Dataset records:

++++++++++++++++++++

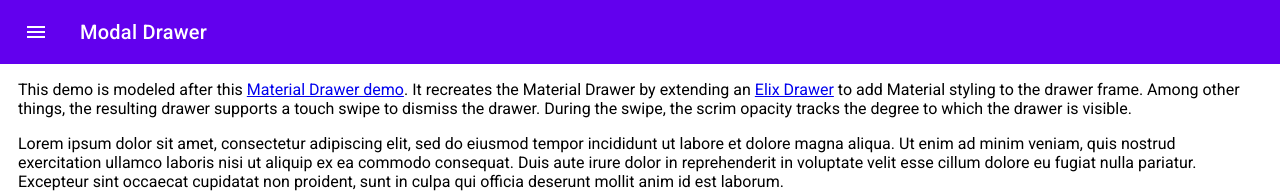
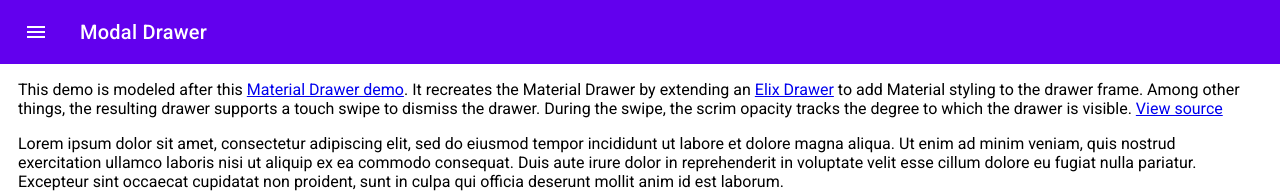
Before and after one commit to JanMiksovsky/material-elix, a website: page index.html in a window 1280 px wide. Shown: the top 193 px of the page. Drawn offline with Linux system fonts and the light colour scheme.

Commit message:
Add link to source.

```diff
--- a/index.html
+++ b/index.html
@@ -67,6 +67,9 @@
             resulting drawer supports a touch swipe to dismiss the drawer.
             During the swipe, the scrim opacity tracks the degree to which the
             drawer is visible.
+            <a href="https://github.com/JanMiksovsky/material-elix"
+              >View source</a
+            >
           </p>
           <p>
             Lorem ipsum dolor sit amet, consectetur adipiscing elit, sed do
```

++++++++++++++++++++

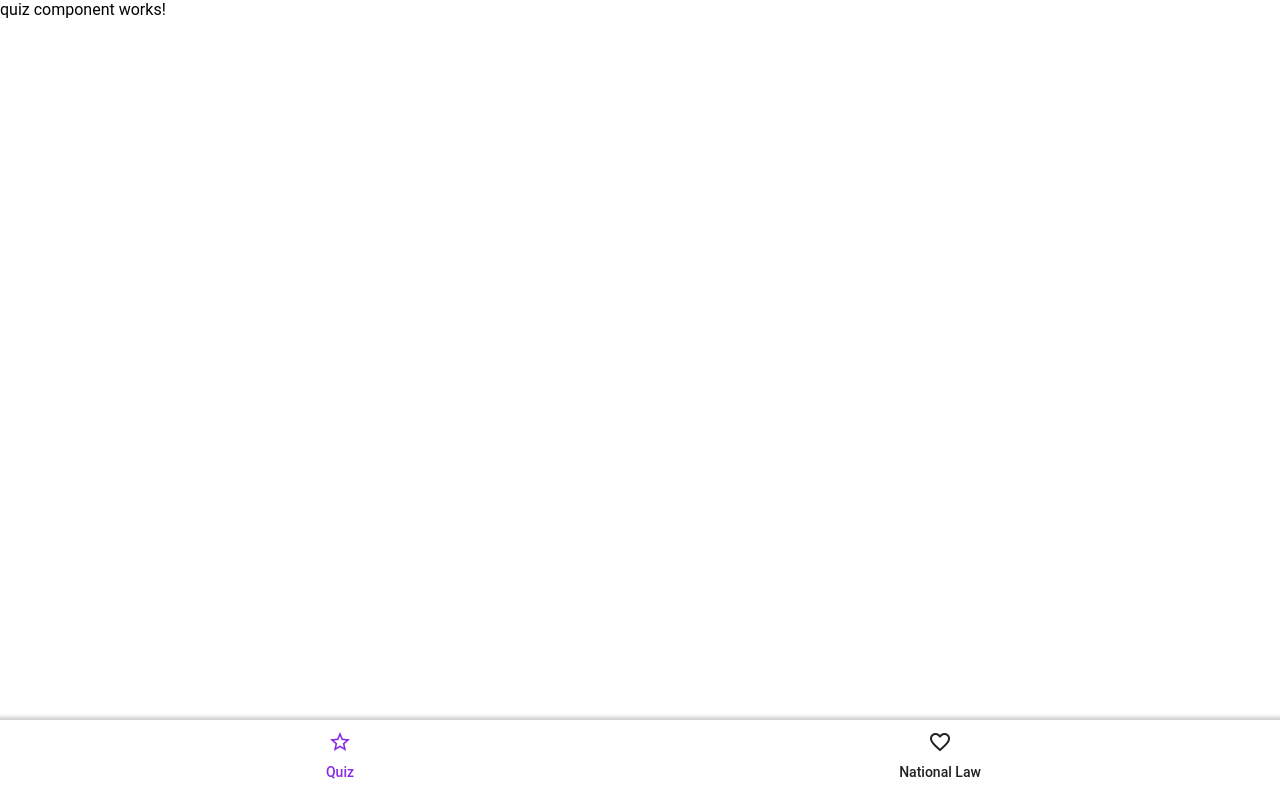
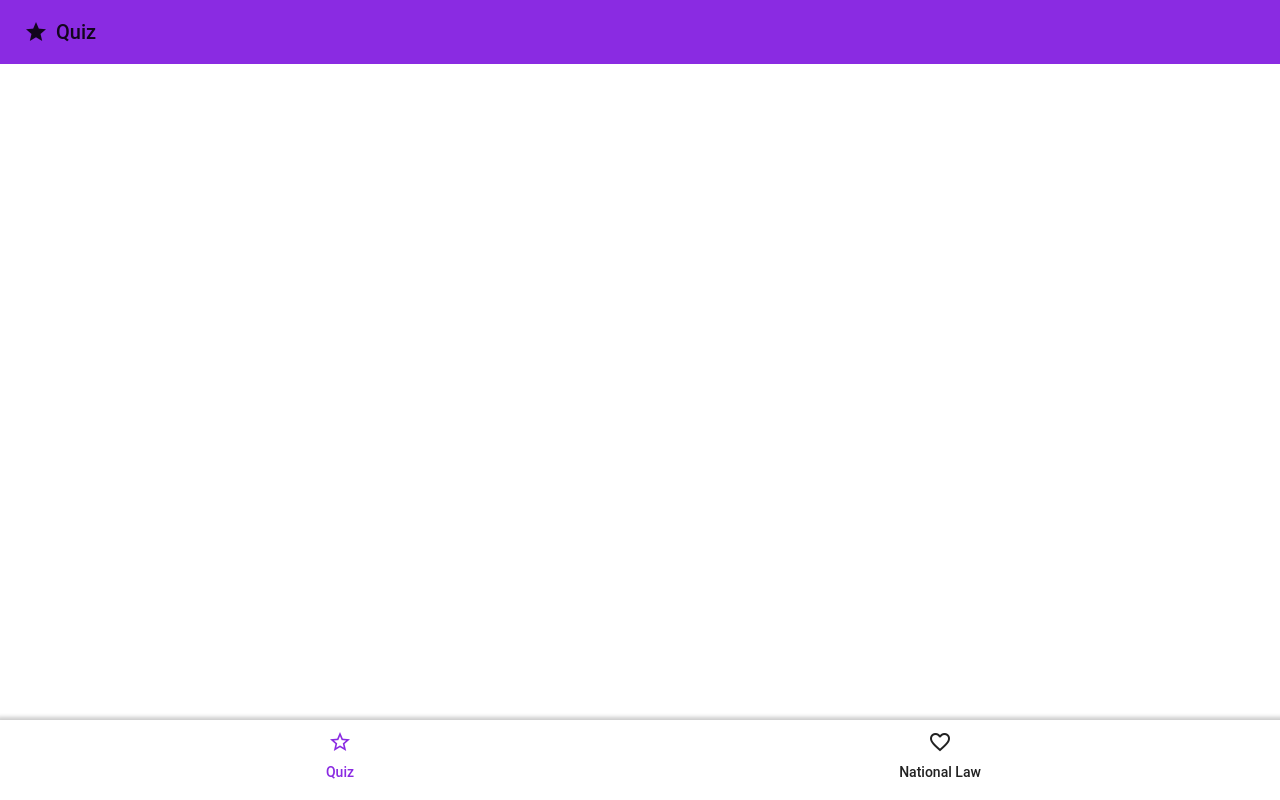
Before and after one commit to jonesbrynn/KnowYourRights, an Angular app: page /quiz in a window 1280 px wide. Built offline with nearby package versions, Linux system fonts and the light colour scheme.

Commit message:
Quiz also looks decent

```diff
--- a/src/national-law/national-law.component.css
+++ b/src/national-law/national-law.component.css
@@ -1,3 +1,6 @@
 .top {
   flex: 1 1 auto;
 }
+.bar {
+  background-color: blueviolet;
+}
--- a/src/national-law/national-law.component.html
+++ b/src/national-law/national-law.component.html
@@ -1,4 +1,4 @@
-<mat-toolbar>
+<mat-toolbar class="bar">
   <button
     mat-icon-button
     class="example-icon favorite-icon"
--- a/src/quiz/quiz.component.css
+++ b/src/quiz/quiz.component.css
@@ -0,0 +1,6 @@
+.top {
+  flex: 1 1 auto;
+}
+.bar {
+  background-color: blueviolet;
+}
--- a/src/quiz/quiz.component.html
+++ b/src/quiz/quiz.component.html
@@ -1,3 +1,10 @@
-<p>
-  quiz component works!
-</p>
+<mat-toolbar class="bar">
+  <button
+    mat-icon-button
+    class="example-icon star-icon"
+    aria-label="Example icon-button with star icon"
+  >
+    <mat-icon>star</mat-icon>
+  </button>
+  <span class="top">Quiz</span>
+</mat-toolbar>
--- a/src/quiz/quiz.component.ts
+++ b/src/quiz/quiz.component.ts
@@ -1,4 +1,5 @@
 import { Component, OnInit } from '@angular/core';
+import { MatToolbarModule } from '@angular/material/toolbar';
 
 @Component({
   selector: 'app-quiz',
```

++++++++++++++++++++

[To do] Check every line of the records above for the string "page". Copy those that hold it.

[Output for this task]
Before and after one commit to JanMiksovsky/material-elix, a website: page index.html in a window 1280 px wide. Shown: the top 193 px of the page. Drawn offline with Linux system fonts and the light colour scheme.
Before and after one commit to jonesbrynn/KnowYourRights, an Angular app: page /quiz in a window 1280 px wide. Built offline with nearby package versions, Linux system fonts and the light colour scheme.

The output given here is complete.